------ Extracted records

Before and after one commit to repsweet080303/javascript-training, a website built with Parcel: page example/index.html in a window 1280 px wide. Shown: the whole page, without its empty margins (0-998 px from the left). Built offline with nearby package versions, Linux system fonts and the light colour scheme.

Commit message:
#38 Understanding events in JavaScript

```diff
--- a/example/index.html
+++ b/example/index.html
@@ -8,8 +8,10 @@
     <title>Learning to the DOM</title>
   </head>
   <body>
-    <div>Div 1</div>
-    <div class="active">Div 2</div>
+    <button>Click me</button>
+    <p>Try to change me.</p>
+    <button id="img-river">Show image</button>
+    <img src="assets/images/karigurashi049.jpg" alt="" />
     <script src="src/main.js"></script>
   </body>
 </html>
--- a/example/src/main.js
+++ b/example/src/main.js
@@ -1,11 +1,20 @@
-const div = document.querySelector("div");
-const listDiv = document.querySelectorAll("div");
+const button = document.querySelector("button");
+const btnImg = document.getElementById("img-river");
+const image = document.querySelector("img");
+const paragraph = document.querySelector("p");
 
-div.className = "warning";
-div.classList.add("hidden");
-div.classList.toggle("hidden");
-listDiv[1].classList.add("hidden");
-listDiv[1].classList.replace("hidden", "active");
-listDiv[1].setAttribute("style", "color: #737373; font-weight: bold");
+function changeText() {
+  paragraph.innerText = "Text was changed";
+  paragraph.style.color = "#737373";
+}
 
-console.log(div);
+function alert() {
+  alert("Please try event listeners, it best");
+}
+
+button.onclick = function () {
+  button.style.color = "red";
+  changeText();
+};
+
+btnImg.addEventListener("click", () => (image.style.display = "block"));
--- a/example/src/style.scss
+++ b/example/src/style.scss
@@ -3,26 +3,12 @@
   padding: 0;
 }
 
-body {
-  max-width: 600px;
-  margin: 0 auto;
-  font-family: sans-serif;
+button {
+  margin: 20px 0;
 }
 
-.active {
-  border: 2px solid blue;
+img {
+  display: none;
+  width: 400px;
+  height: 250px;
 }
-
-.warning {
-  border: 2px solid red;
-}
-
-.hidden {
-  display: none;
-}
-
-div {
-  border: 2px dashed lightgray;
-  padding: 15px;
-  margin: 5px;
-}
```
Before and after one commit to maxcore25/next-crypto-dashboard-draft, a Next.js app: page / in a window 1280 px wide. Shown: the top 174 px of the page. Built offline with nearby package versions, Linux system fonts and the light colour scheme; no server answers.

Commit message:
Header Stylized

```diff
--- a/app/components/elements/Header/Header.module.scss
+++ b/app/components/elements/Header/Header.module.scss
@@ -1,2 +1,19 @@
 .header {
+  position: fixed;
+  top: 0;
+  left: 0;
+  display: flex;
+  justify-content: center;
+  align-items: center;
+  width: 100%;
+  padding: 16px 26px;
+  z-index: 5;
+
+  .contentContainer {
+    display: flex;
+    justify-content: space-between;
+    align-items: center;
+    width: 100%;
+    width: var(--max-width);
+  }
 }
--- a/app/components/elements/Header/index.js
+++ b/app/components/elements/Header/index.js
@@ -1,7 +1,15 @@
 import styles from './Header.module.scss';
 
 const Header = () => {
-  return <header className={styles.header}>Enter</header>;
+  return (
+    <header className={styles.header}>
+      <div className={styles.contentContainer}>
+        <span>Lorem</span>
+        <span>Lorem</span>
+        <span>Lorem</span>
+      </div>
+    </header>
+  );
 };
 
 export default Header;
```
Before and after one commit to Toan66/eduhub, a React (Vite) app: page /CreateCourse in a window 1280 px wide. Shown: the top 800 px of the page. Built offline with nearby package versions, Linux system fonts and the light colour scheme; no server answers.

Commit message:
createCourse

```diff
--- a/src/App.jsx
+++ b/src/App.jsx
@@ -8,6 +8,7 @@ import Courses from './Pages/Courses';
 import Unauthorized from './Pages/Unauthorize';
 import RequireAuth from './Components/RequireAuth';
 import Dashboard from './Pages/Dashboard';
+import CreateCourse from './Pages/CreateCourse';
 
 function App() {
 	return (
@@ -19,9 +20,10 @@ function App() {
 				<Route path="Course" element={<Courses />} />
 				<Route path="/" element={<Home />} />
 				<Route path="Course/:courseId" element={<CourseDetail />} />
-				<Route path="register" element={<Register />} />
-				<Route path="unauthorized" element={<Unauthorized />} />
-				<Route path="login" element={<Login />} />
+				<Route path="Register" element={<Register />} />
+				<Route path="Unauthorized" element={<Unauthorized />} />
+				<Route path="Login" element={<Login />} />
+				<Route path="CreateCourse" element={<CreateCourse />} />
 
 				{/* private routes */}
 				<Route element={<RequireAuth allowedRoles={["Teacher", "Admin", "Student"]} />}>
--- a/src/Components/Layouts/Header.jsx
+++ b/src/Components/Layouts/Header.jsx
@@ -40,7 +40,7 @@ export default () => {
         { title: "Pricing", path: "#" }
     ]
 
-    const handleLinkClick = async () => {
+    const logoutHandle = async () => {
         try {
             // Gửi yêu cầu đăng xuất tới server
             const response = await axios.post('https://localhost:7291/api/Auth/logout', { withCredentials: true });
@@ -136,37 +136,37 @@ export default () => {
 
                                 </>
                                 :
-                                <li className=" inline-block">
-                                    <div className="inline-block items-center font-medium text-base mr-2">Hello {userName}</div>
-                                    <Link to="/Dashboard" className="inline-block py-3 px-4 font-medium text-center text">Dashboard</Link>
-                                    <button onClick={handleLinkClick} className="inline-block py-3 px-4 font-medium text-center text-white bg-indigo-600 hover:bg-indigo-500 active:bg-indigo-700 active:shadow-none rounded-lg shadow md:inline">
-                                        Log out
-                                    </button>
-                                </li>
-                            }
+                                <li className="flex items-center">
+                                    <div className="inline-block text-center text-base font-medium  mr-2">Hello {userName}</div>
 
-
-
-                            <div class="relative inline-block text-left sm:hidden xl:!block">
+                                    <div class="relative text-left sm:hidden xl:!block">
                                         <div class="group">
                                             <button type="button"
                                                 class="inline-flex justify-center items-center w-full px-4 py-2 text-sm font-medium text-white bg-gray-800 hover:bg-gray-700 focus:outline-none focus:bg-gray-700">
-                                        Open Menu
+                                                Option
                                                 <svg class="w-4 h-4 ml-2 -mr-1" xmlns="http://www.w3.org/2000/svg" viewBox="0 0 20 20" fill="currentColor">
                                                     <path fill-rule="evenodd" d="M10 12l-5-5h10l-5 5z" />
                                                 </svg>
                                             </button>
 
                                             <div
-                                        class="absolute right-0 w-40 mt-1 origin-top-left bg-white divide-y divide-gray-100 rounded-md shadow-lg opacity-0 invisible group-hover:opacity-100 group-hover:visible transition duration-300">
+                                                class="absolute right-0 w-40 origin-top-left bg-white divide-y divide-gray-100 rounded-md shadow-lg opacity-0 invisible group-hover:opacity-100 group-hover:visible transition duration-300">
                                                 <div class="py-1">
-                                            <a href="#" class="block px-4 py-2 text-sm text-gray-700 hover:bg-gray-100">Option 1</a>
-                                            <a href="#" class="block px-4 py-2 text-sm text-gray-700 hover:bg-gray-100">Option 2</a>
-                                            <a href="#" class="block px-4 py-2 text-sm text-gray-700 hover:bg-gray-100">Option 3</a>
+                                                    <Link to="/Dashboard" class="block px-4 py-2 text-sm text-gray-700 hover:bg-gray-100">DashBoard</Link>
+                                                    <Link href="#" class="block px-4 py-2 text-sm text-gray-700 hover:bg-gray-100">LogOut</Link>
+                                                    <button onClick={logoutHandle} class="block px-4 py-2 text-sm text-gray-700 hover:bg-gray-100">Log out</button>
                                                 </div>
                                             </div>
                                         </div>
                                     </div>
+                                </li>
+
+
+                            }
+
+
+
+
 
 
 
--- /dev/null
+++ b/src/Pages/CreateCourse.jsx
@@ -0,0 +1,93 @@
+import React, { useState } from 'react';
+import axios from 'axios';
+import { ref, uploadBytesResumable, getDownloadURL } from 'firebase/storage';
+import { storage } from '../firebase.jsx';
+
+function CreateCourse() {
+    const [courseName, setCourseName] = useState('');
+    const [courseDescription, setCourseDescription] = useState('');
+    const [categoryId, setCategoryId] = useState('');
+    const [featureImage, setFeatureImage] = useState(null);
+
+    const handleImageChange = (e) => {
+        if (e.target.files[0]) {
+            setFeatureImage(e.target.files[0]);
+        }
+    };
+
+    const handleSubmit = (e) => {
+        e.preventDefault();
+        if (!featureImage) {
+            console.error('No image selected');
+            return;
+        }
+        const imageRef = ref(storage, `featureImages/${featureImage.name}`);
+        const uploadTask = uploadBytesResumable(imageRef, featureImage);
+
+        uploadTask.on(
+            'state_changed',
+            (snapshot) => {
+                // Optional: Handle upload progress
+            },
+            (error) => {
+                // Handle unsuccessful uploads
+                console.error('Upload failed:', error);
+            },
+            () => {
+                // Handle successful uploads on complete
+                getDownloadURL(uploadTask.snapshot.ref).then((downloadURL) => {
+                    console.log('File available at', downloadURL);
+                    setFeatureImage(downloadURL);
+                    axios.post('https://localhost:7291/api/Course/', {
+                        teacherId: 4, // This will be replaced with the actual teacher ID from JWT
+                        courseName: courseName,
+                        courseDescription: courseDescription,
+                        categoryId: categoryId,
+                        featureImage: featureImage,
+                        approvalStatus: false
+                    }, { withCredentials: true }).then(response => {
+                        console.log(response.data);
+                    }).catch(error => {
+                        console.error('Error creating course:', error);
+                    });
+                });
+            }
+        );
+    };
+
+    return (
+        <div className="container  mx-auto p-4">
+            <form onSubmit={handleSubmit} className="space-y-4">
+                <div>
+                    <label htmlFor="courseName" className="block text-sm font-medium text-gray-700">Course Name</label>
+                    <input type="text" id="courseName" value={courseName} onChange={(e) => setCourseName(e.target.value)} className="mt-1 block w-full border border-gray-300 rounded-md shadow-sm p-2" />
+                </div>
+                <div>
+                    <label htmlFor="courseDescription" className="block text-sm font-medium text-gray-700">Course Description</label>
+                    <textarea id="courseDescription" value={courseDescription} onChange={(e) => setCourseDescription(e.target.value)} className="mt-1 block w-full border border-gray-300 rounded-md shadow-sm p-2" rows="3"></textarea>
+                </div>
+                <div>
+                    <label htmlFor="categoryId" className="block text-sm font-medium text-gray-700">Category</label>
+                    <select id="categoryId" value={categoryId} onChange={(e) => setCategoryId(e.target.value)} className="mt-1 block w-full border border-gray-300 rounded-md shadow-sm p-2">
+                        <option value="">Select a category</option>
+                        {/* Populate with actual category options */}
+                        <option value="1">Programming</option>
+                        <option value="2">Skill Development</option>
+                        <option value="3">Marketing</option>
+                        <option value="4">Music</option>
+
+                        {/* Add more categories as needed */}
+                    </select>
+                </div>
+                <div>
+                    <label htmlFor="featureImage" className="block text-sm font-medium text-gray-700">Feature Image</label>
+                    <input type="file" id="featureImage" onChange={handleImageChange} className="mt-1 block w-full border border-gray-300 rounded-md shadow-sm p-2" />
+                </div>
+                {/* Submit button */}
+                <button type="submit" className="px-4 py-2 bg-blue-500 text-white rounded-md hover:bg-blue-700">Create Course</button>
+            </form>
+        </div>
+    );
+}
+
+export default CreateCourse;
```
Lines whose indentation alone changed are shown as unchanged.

------------

§ Required action
Working from the entries above, filter out every line that lacks "export" and copy what remains.

§ Response for this exercise
 export default Header;
@@ -40,7 +40,7 @@ export default () => {
@@ -136,37 +136,37 @@ export default () => {
+export default CreateCourse;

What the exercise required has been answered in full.